▸ **EXCERPTED RECORDS**
******************************

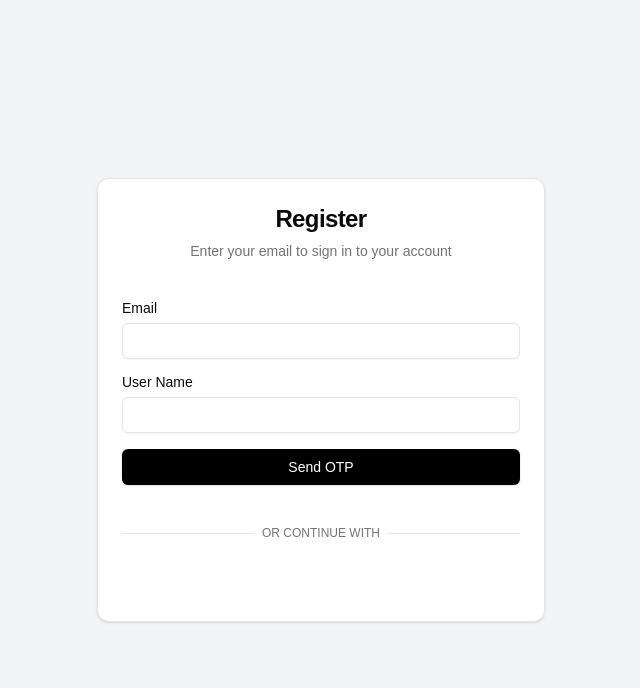
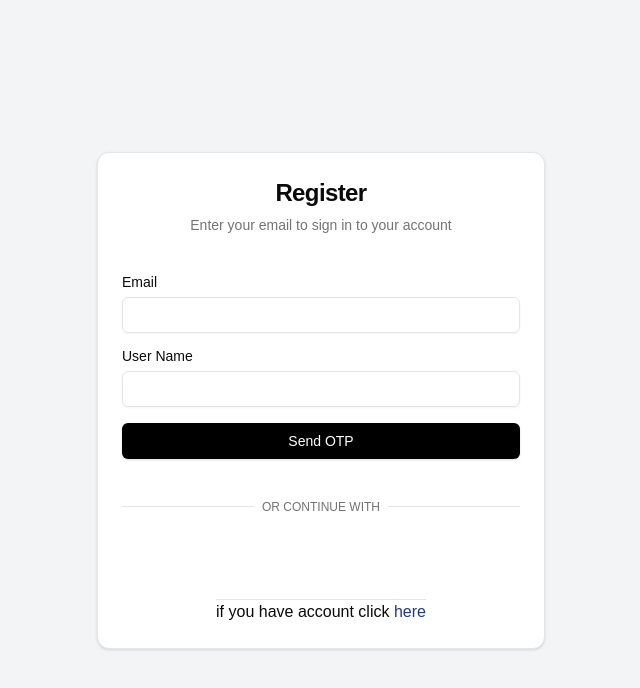
Before and after one commit to harshit-exe/ai-medical-analysis, a Next.js app: page /register in a window 1280 px wide. Shown: the top 688 px of the page, without its empty margins (319-959 px from the left). Built offline with nearby package versions, Linux system fonts and the light colour scheme.

Commit message:
navigate works

```diff
--- a/src/app/login/page.jsx
+++ b/src/app/login/page.jsx
@@ -171,6 +171,12 @@ export default function LoginPage() {
               onError={onSignupFailure}
             />
           </GoogleOAuthProvider>
+
+
+          <div className="pt-3">
+            <hr />
+            if you don't have account click <Link href={'/register'} className="text-blue-900 hover:text-red-500"> here </Link>
+          </div>
           {/* </Button> */}
         </CardFooter>
       </Card>
--- a/src/app/register/page.jsx
+++ b/src/app/register/page.jsx
@@ -186,6 +186,11 @@ export default function LoginPage() {
                             onError={onSignupFailure}
                         />
                     </GoogleOAuthProvider>
+
+                    <div className="pt-3">
+                        <hr />
+                        if you have account click <Link href={'/login'} className="text-blue-900 hover:text-red-500"> here </Link>
+                    </div>
                     {/* </Button> */}
                 </CardFooter>
             </Card>
--- a/src/utils/constants.js
+++ b/src/utils/constants.js
@@ -1,3 +1,3 @@
 // export const BaseApiUrl = "https://jobportal-backend-wine.vercel.app/api";
-export const BaseApiUrl = "http://localhost:4000/api";
-// export const BaseApiUrl = "https://istd-api.vercel.app/api";
+// export const BaseApiUrl = "http://localhost:4000/api";
+export const BaseApiUrl = "https://birla-api.vercel.app/api";
```
Lines whose indentation alone changed are shown as unchanged.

******************************

▸ **DESCRIPTION OF THE TASK**
Write the lines above out again exactly, excluding every picture.

▸ **RESPONSE**
Before and after one commit to harshit-exe/ai-medical-analysis, a Next.js app: page /register in a window 1280 px wide. Shown: the top 688 px of the page, without its empty margins (319-959 px from the left). Built offline with nearby package versions, Linux system fonts and the light colour scheme.

Commit message:
navigate works

```diff
--- a/src/app/login/page.jsx
+++ b/src/app/login/page.jsx
@@ -171,6 +171,12 @@ export default function LoginPage() {
               onError={onSignupFailure}
             />
           </GoogleOAuthProvider>
+
+
+          <div className="pt-3">
+            <hr />
+            if you don't have account click <Link href={'/register'} className="text-blue-900 hover:text-red-500"> here </Link>
+          </div>
           {/* </Button> */}
         </CardFooter>
       </Card>
--- a/src/app/register/page.jsx
+++ b/src/app/register/page.jsx
@@ -186,6 +186,11 @@ export default function LoginPage() {
                             onError={onSignupFailure}
                         />
                     </GoogleOAuthProvider>
+
+                    <div className="pt-3">
+                        <hr />
+                        if you have account click <Link href={'/login'} className="text-blue-900 hover:text-red-500"> here </Link>
+                    </div>
                     {/* </Button> */}
                 </CardFooter>
             </Card>
--- a/src/utils/constants.js
+++ b/src/utils/constants.js
@@ -1,3 +1,3 @@
 // export const BaseApiUrl = "https://jobportal-backend-wine.vercel.app/api";
-export const BaseApiUrl = "http://localhost:4000/api";
-// export const BaseApiUrl = "https://istd-api.vercel.app/api";
+// export const BaseApiUrl = "http://localhost:4000/api";
+export const BaseApiUrl = "https://birla-api.vercel.app/api";
```
Lines whose indentation alone changed are shown as unchanged.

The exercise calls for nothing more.